• [Exercise details]: Lift every line from the entries that includes the word "next".

• [Excerpted data]:
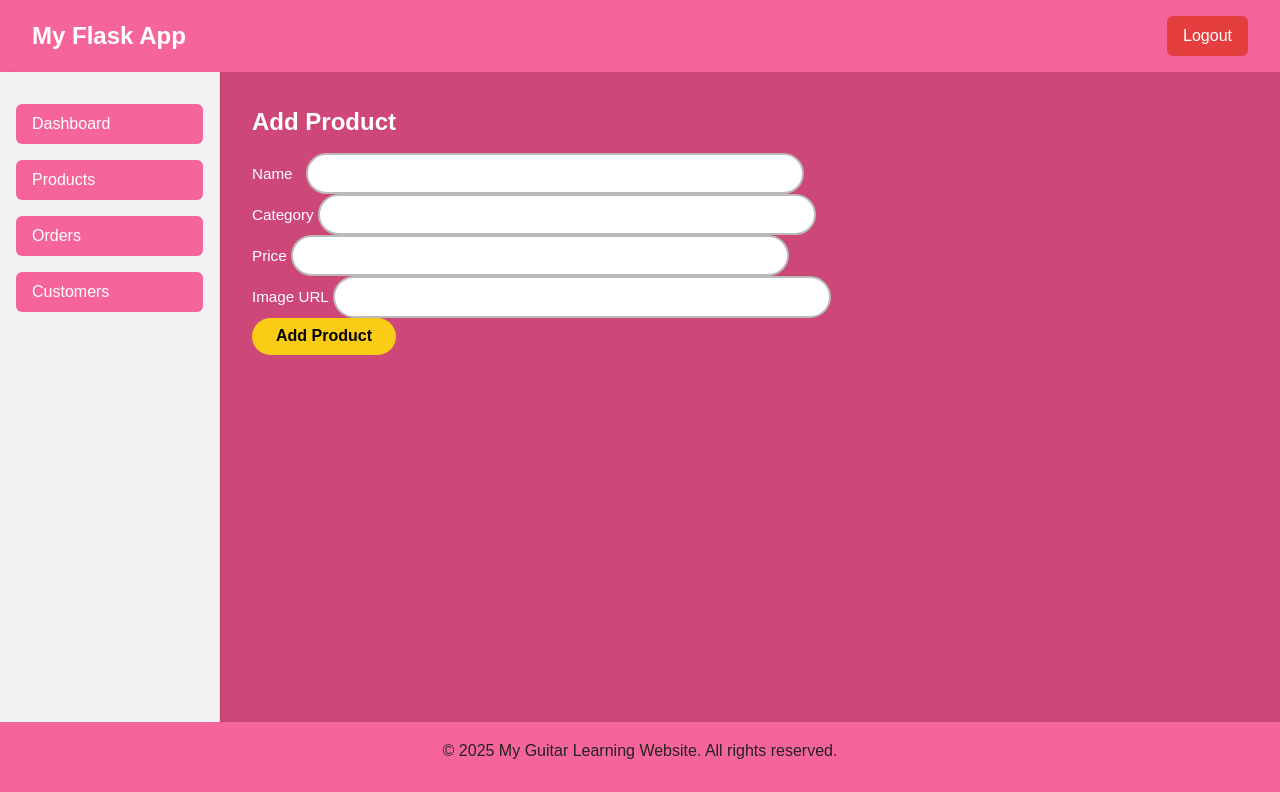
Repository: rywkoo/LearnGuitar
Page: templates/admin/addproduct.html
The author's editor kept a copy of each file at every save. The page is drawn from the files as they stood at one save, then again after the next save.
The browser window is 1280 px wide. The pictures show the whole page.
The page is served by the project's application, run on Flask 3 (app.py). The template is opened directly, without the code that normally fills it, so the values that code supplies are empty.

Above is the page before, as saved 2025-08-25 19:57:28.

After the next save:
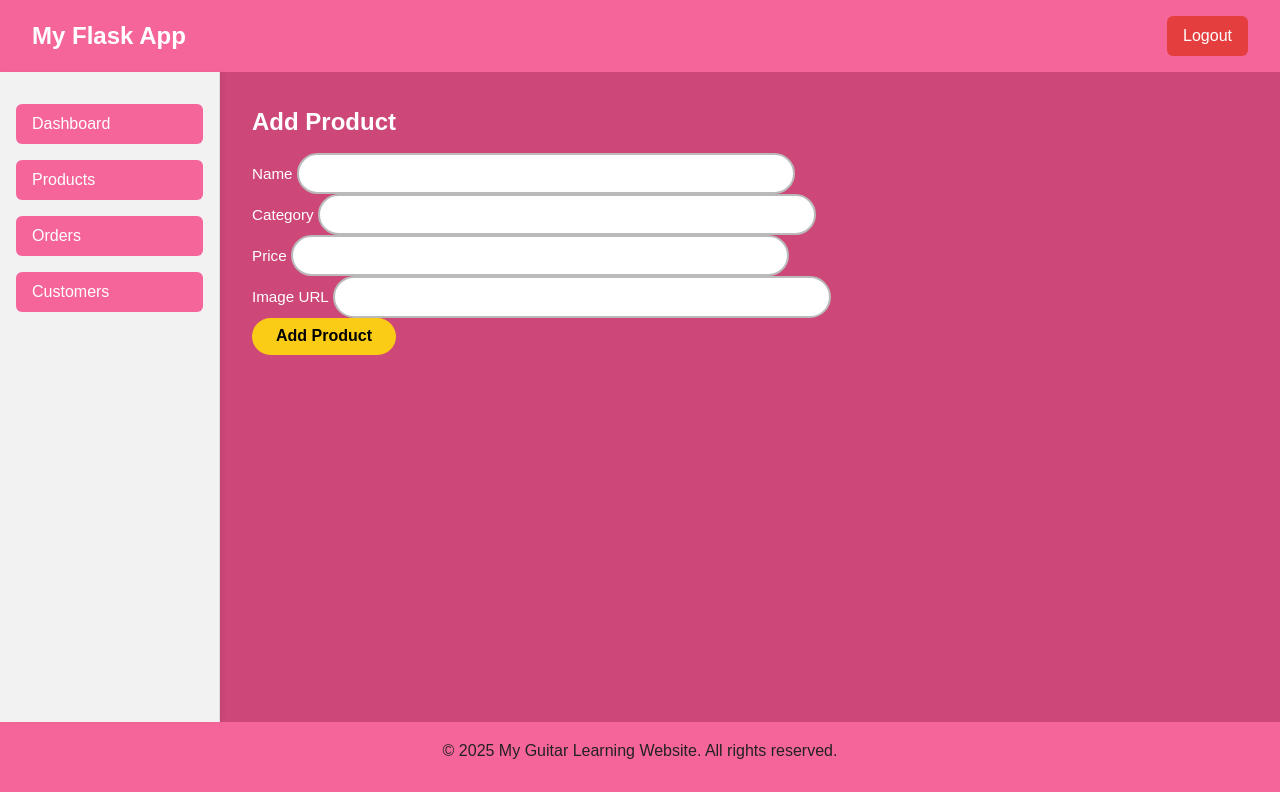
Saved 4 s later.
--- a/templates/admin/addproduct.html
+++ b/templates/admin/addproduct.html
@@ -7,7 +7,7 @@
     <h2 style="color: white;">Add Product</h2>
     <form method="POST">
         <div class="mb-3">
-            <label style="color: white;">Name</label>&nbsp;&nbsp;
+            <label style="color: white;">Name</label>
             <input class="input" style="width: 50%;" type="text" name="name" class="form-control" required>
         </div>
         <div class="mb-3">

• [Your response]:
The author's editor kept a copy of each file at every save. The page is drawn from the files as they stood at one save, then again after the next save.
After the next save:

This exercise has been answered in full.